Problem statement
When a line in the entries below contains the word "width", copy that line.

[Data extract]

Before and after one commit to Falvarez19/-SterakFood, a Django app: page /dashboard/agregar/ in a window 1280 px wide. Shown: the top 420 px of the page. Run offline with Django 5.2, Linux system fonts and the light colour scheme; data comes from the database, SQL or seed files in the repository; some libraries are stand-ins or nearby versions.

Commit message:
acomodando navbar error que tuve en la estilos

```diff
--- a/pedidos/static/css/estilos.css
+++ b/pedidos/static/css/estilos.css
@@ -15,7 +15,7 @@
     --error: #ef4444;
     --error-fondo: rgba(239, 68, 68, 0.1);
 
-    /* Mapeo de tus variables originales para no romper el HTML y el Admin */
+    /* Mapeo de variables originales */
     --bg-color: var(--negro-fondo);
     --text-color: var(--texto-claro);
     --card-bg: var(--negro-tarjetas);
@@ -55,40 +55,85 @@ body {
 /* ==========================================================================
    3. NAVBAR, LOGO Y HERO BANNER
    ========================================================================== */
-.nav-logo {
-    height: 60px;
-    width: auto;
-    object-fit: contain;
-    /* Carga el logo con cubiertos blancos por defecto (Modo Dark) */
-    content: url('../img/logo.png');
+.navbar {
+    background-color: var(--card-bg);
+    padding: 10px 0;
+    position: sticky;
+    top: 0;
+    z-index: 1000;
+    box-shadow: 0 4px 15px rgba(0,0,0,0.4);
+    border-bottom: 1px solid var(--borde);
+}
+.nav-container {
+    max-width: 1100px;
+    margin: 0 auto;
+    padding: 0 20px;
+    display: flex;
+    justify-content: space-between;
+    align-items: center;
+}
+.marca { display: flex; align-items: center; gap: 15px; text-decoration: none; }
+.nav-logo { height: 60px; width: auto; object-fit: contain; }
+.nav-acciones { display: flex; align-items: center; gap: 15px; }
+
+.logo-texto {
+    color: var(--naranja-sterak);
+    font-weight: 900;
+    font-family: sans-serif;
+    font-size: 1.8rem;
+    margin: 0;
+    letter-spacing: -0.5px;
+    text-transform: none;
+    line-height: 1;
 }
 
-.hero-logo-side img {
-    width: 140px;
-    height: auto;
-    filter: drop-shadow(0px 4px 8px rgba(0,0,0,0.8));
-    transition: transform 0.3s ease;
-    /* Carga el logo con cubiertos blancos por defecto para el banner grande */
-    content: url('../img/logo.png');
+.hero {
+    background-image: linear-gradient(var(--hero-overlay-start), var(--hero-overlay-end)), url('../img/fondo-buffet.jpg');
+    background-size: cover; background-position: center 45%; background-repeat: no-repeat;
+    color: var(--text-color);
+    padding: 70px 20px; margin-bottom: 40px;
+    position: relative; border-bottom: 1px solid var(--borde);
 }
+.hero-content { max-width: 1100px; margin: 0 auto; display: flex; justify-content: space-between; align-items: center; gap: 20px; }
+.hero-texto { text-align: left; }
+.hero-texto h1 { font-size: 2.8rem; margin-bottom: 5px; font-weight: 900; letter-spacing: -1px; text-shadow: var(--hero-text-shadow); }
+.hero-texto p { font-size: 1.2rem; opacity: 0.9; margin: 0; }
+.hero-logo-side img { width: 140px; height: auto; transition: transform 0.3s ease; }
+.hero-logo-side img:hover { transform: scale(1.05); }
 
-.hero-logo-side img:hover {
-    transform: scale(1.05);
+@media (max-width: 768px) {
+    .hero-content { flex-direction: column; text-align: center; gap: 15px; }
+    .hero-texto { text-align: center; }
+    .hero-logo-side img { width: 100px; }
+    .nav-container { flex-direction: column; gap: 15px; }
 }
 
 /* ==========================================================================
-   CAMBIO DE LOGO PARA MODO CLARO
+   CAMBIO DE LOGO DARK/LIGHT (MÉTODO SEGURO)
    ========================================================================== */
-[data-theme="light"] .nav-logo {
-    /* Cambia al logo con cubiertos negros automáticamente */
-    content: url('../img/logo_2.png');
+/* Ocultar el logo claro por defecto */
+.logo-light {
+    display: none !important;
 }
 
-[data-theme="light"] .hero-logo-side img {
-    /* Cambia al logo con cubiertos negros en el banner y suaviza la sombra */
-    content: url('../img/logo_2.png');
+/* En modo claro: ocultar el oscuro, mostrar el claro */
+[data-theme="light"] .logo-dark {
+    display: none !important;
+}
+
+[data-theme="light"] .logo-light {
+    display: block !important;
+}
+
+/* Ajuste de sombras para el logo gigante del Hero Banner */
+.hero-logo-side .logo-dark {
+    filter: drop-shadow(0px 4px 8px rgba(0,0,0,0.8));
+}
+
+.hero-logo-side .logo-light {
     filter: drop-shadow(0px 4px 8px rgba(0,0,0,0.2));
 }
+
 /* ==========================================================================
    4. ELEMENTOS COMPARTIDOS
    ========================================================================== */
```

[/Data extract]

Solution below
-    width: auto;
+    max-width: 1100px;
+.nav-logo { height: 60px; width: auto; object-fit: contain; }
-    width: 140px;
+.hero-content { max-width: 1100px; margin: 0 auto; display: flex; justify-content: space-between; align-items: center; gap: 20px; }
+.hero-logo-side img { width: 140px; height: auto; transition: transform 0.3s ease; }
+@media (max-width: 768px) {
+    .hero-logo-side img { width: 100px; }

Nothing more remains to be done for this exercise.